Evoked by the unseen primal drums that pound and open up the earth itself, its tribal base is hinted at in Fulci's Zombi, yet the zombie lovers in Paul Morrisey's Flesh for Frankenstein are technological monstrosities on the cutting edge of science (and madness). In computer security, zombies walk right through firewalls. They got the numbers. The pinnacle of absolute horror in any zombie film is when a single one is upon you, those flesh-rending chompers coated with that zombie bacteria on their maggoty blue lips. Descending from above (or else arising from the earth and floorboards), the intimacy between living and dead is finally consummated with that kiss.

Friday, May 05, 2006

beta's book

Ten plus years in the making, I have finally finished writing, editing, printing, folding, awl-punching, hand-stitching the spines, and hand-painting the peculiar shape of Texas (flat-top haircut, panhandle, fat back, third coast, and boot toe) on the cover of each and everyone of these poem chapbooks I made documenting a decade's worth of writing. From high school notebooks to the weird lysergic commune scribbles of San Antonio, from writing poems while seated at my desk in the Social Security Administration office to the strip of La Rambla that runs down Barcelona, from the farms and chicken coops of Gillett to the skyways between there and New York City, it's all in here on the finest weave of paper and card you can run your fingers over. A one-time only run of thirty, twenty are already earmarked for family and old friends, but the remainder are up for grabs here. Ten will cover price plus shipping.
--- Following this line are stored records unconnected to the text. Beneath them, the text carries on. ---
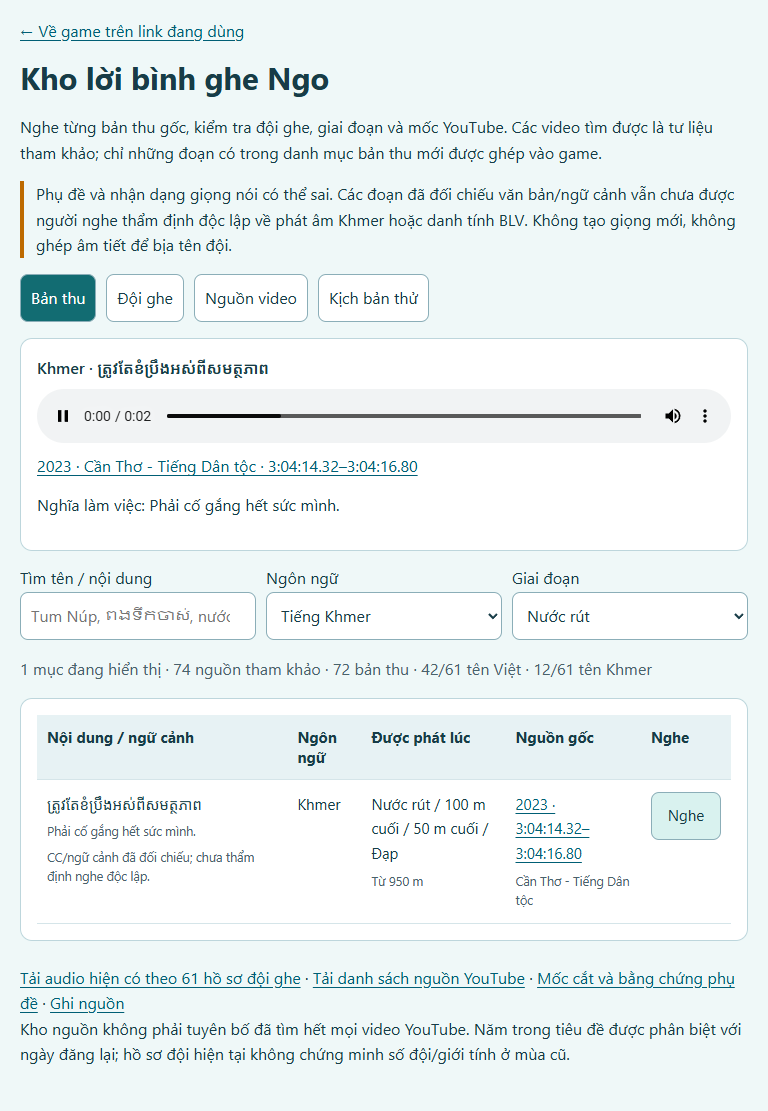
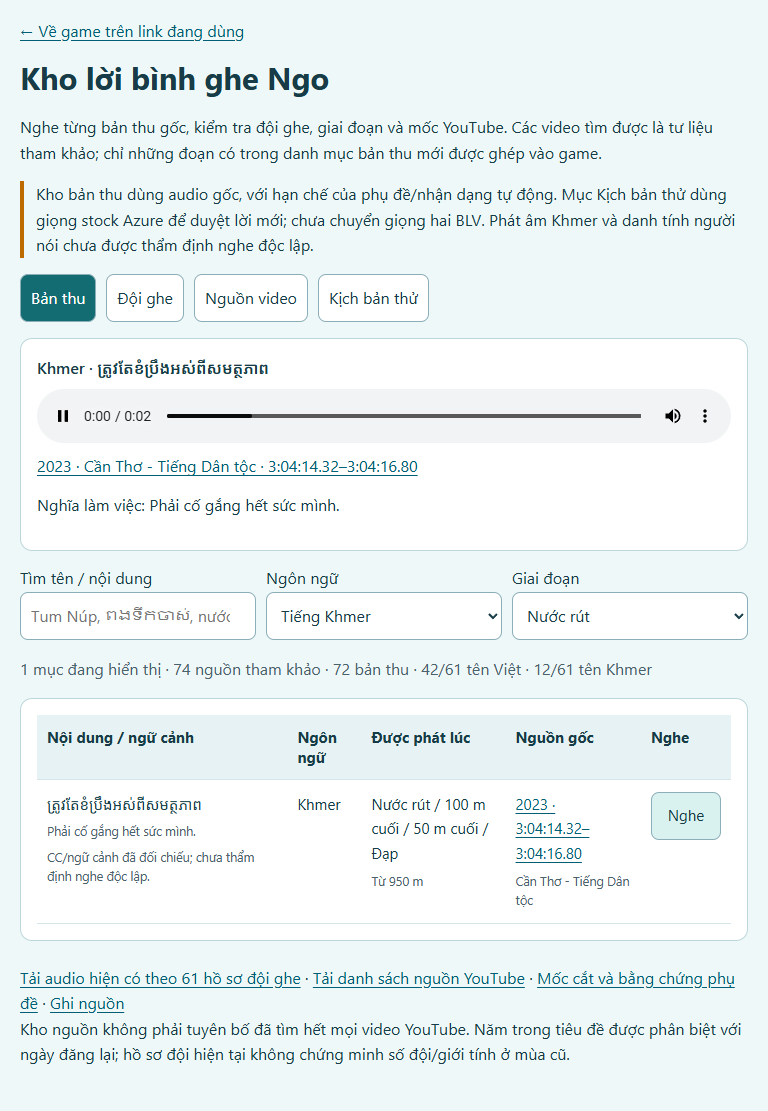
Record public Azure audio verification and key handling guidance

Changed region(s): [[0.0312, 0.153, 0.9688, 0.2448]]

diff --git a/docs/race-audio.md b/docs/race-audio.md
@@ -54,10 +54,28 @@ only the selected file is fetched, with a content hash in its URL. Labels say
 Nam Minh/Piseth stock voices and explicitly keep Khmer/native listening review
 pending. No cloud account details or key is included in the public manifest.
 
+Credential handling: Azure's visible key fields can include the full secret in
+their accessible label after **Show Keys**. Do not dump input labels, page
+snapshots or screenshots in that state. Read only the specifically selected
+field into private local storage and hide the keys again. Never regenerate a
+shared resource's keys as part of testing or publishing this game.
+
 Affected checks: `python scripts/test-commentary-trial.py`,
 `python scripts/build-commentary-trial.py --write-doc`, and the script view
 checks in `scripts/check-broadcast-library.py`. Mocked/offline credential tests
 are not evidence of successful external synthesis.
+
+Published Azure sample set: source `de07597`, Pages
+`9d35b128eabd87e9cdbbeff158a28e2bf7d2744e`, successful
+[Actions run 39156279698](https://github.com/machxanht/Tuk-Ngo/actions/runs/39156279698).
+All 45 public files checked (40 sample MP3s, trial/script/library metadata,
+original broadcast manifest and original team ZIP) matched local SHA-256 hashes.
+The public browser played stock Vietnamese and Khmer samples plus the original
+two-clip regression, passed script filters and three tablet viewports with zero
+page errors. No sample loads before a listen gesture or during filtering.
+`docs/qa/commentary-trial/api.json`, `published.json` and
+`public/library-checks.json` hold the current evidence. Human listening, native
+Khmer review, RVC conversion and physical tablet performance remain unverified.
 
 Previous script-only trial: source `fc3f0dc`, Pages
 `4ce750df7c26de9259feed6efa61b97e6ccd57fb`, successful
Those who know know how to get at me, otherwise drop a line to: a n d y b e t a (AT) g m a i l.

Thursday, May 04, 2006

beta new

move it on over...